By Jeremiah Alley, Film Producer of Fixing Fido
There was an incredible beauty to the Amazon clouds as they filtered the morning sun over the murky water. Locals, arriving to the market by boat or motorcar, began to unpack their wares. As the market opened up, I observed and pondered numerous things: amongst them—could we have packed heavier cameras? Did I really just eat grilled palm tree larva at 7am? And most importantly, why are there copious amounts of mangy looking dogs? Where did they all come from? Where do they all go? Who is responsible for them? And doesn’t anyone else but me notice they are here?
The toughest part for me was witnessing what seems like downright neglect and indifference toward hundreds and thousands of dogs. It appeared that the entire notion of a “pet” is not a part of their cultural vernacular. All these animals—more than 100,000 street dogs in Iquitos, Peru—have the potential to be amazing companions and become someone’s best friend. The locals just haven’t gotten “it.” Yet.
Fixing Fido is currently a work-in-progress, most recently filming with Dr. Jeff Werber, Lassie’s vet, and a group of young French veterinarians as they changed the lives and mindset of people toward Fido.
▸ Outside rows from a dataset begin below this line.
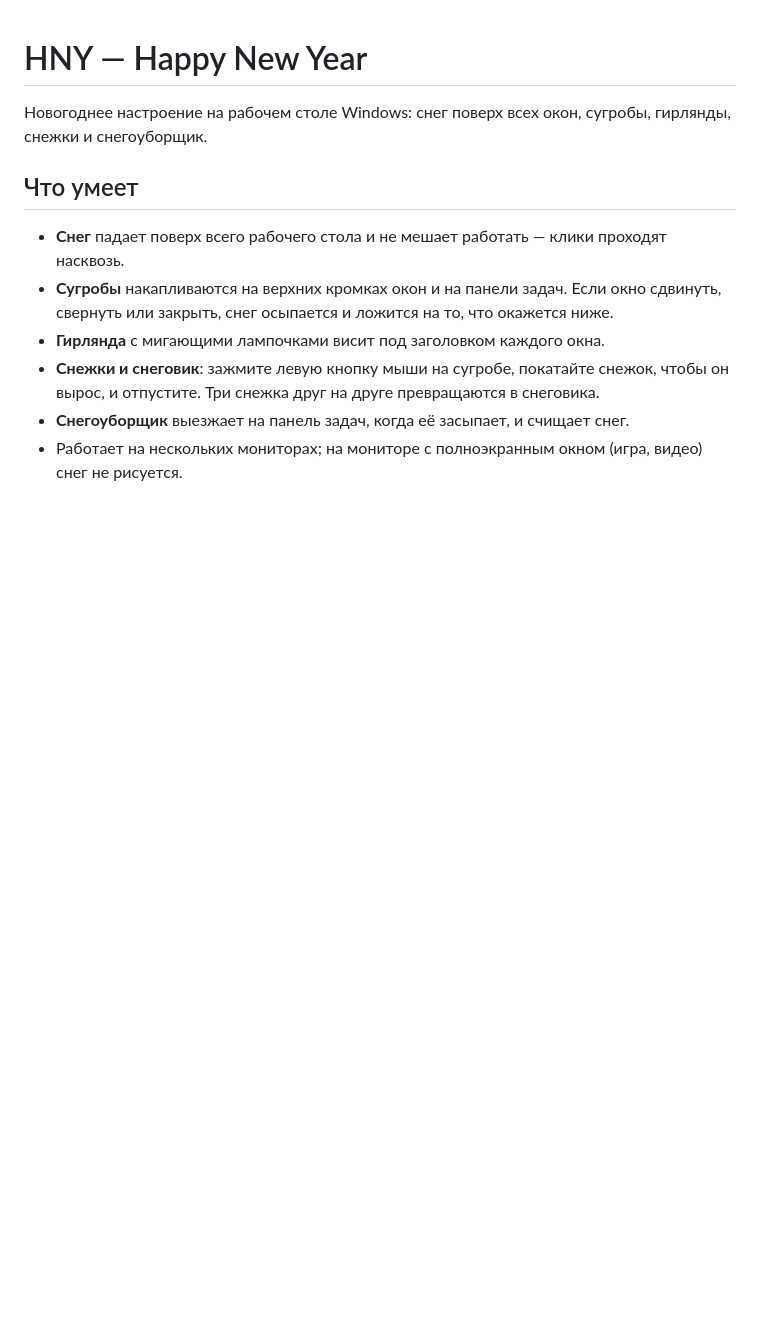
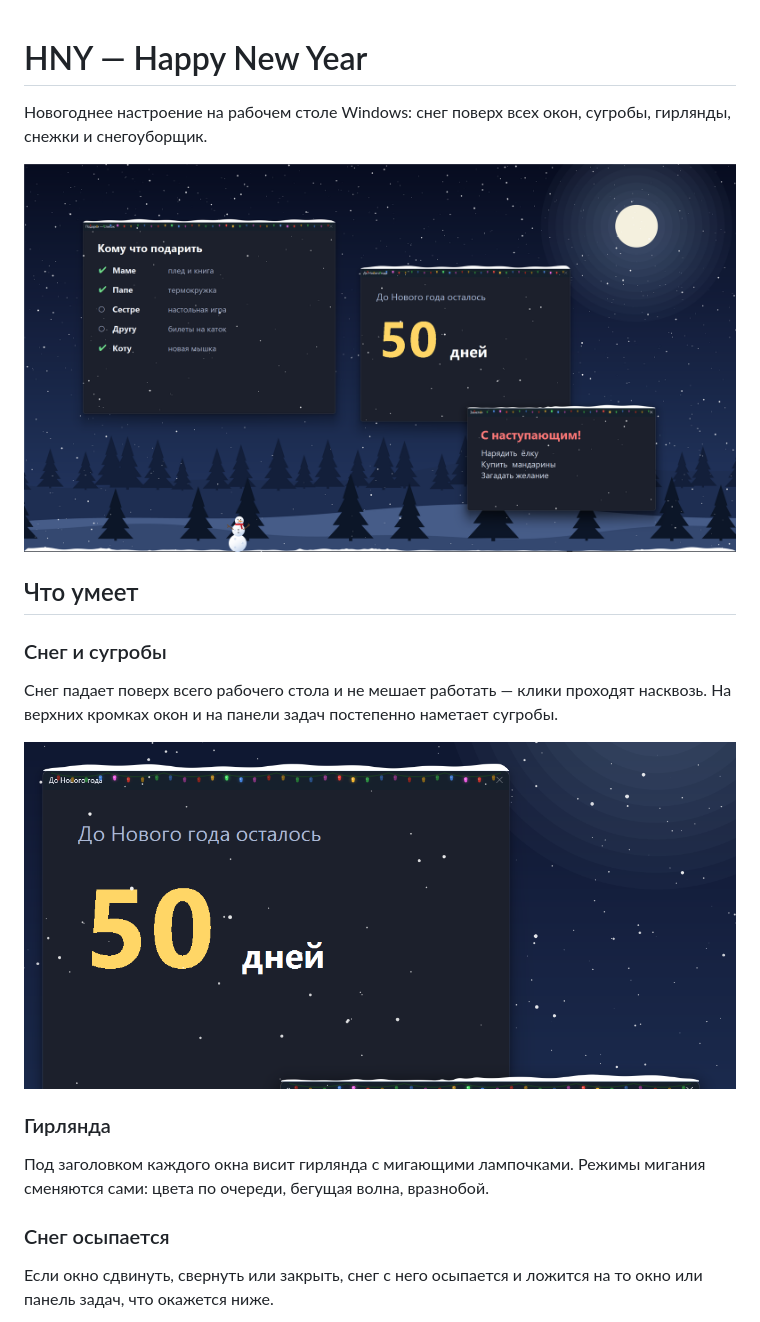
Before and after one commit to Obn4zh/HNY-app, a Markdown page: README.md, the part around one of its changes. Drawn GitHub-style; pictures changed too: docs/screenshots/drifts-garland.png (added), docs/screenshots/overview.png (added); blank space fills up the shorter version.

```diff
--- a/README.md
+++ b/README.md
@@ -2,11 +2,21 @@
 
 Новогоднее настроение на рабочем столе Windows: снег поверх всех окон, сугробы, гирлянды, снежки и снегоуборщик.
 
+![HNY: снег, сугробы и гирлянды на окнах](docs/screenshots/overview.png)
+
 ## Что умеет
 
-- **Снег** падает поверх всего рабочего стола и не мешает работать — клики проходят насквозь.
-- **Сугробы** накапливаются на верхних кромках окон и на панели задач. Если окно сдвинуть, свернуть или закрыть, снег осыпается и ложится на то, что окажется ниже.
-- **Гирлянда** с мигающими лампочками висит под заголовком каждого окна.
-- **Снежки и снеговик**: зажмите левую кнопку мыши на сугробе, покатайте снежок, чтобы он вырос, и отпустите. Три снежка друг на друге превращаются в снеговика.
-- **Снегоуборщик** выезжает на панель задач, когда её засыпает, и счищает снег.
-- Работает на нескольких мониторах; на мониторе с полноэкранным окном (игра, видео) снег не рисуется.
+### Снег и сугробы
+
+Снег падает поверх всего рабочего стола и не мешает работать — клики проходят насквозь. На верхних кромках окон и на панели задач постепенно наметает сугробы.
+
+![Сугроб и гирлянда на окне](docs/screenshots/drifts-garland.png)
+
+### Гирлянда
+
+Под заголовком каждого окна висит гирлянда с мигающими лампочками. Режимы мигания сменяются сами: цвета по очереди, бегущая волна, вразнобой.
+
+### Снег осыпается
+
+Если окно сдвинуть, свернуть или закрыть, снег с него осыпается и ложится на то окно или панель задач, что окажется ниже.
+
```
Also changed, not shown: other parts of README.md (+30 -9 lines), docs/screenshots/shake-off.png (added), docs/screenshots/snowman.png (added), docs/screenshots/snowplow-2.png (added), docs/screenshots/snowplow.png (added), 2 other files.
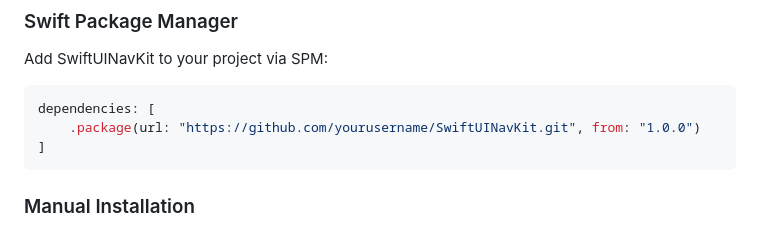
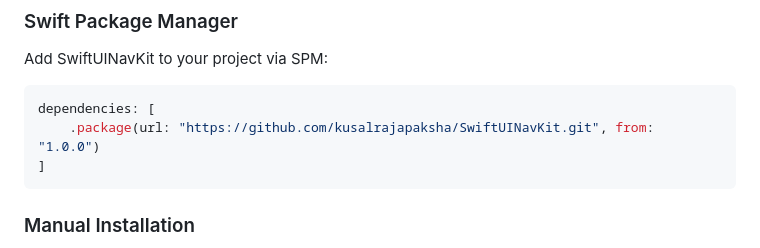
Before and after one commit to kusalrajapaksha/SwiftUINavKit, a Markdown page: Documentation/USAGE.md, the part around the change. GitHub-like rendering.

Commit message:
Update package URL for SwiftUINavKit in documentation

````diff
--- a/Documentation/USAGE.md
+++ b/Documentation/USAGE.md
@@ -51,7 +51,7 @@ Add SwiftUINavKit to your project via SPM:
 
 ```swift
 dependencies: [
-    .package(url: "https://github.com/yourusername/SwiftUINavKit.git", from: "1.0.0")
+    .package(url: "https://github.com/kusalrajapaksha/SwiftUINavKit.git", from: "1.0.0")
 ]
 ```
 
````
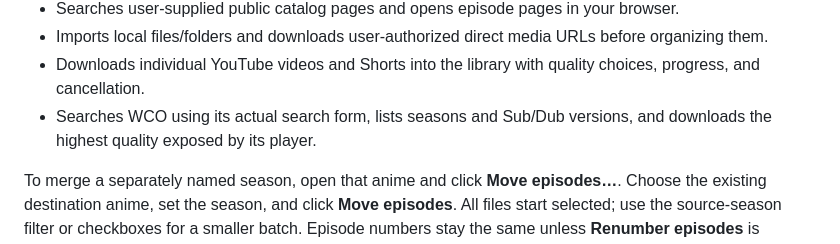
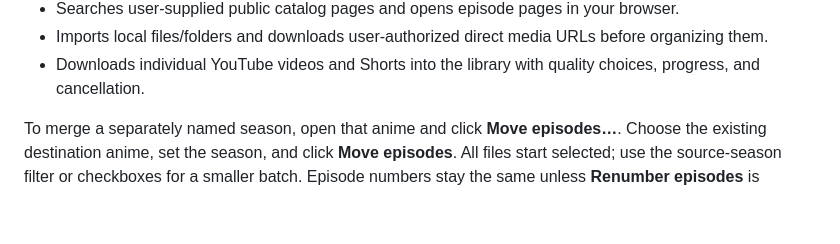
Before and after one commit to CaptainKeat/anime-watcher, a Markdown page: README.md, the part around the change. GitHub-like rendering; blank space fills up the shorter version.

```diff
--- a/README.md
+++ b/README.md
@@ -37,7 +37,6 @@ Anime Watcher is a private, local-first Windows anime library organizer and Qt-p
 - Searches user-supplied public catalog pages and opens episode pages in your browser.
 - Imports local files/folders and downloads user-authorized direct media URLs before organizing them.
 - Downloads individual YouTube videos and Shorts into the library with quality choices, progress, and cancellation.
-- Searches WCO using its actual search form, lists seasons and Sub/Dub versions, and downloads the highest quality exposed by its player.
 
 To merge a separately named season, open that anime and click **Move episodes…**.
 Choose the existing destination anime, set the season, and click **Move episodes**.
```
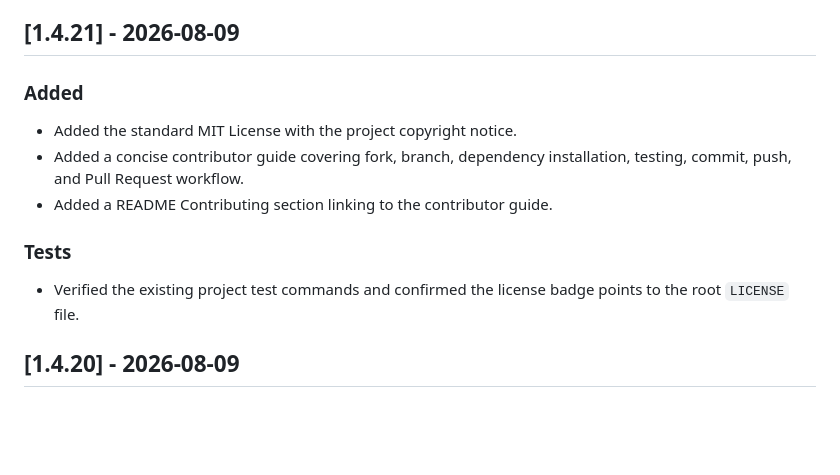
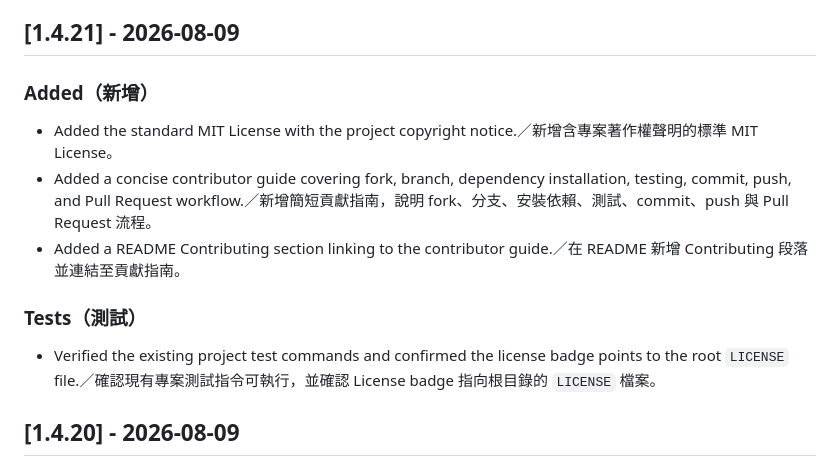
Before and after one commit to shusei/vpa, a Markdown page: CHANGELOG.md, the part around the change. Rendered like a GitHub page; blank space fills up the shorter version.

Commit message:
docs: localize the contributor changelog
Add Traditional Chinese alongside the v1.4.21 release notes so the changelog remains bilingual.

```diff
--- a/CHANGELOG.md
+++ b/CHANGELOG.md
@@ -8,15 +8,15 @@ and this project adheres to [Semantic Versioning](https://semver.org/spec/v2.0.0
 
 ## [1.4.21] - 2026-08-09
 
-### Added
+### Added（新增）
 
-- Added the standard MIT License with the project copyright notice.
-- Added a concise contributor guide covering fork, branch, dependency installation, testing, commit, push, and Pull Request workflow.
-- Added a README Contributing section linking to the contributor guide.
+- Added the standard MIT License with the project copyright notice.／新增含專案著作權聲明的標準 MIT License。
+- Added a concise contributor guide covering fork, branch, dependency installation, testing, commit, push, and Pull Request workflow.／新增簡短貢獻指南，說明 fork、分支、安裝依賴、測試、commit、push 與 Pull Request 流程。
+- Added a README Contributing section linking to the contributor guide.／在 README 新增 Contributing 段落並連結至貢獻指南。
 
-### Tests
+### Tests（測試）
 
-- Verified the existing project test commands and confirmed the license badge points to the root `LICENSE` file.
+- Verified the existing project test commands and confirmed the license badge points to the root `LICENSE` file.／確認現有專案測試指令可執行，並確認 License badge 指向根目錄的 `LICENSE` 檔案。
 
 ## [1.4.20] - 2026-08-09
 
```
Go to fixingfidofilm.com to check out recent clips, see behind the scenes photos and learn how you can support the project. You can also follow the project on twitter @fixingfido.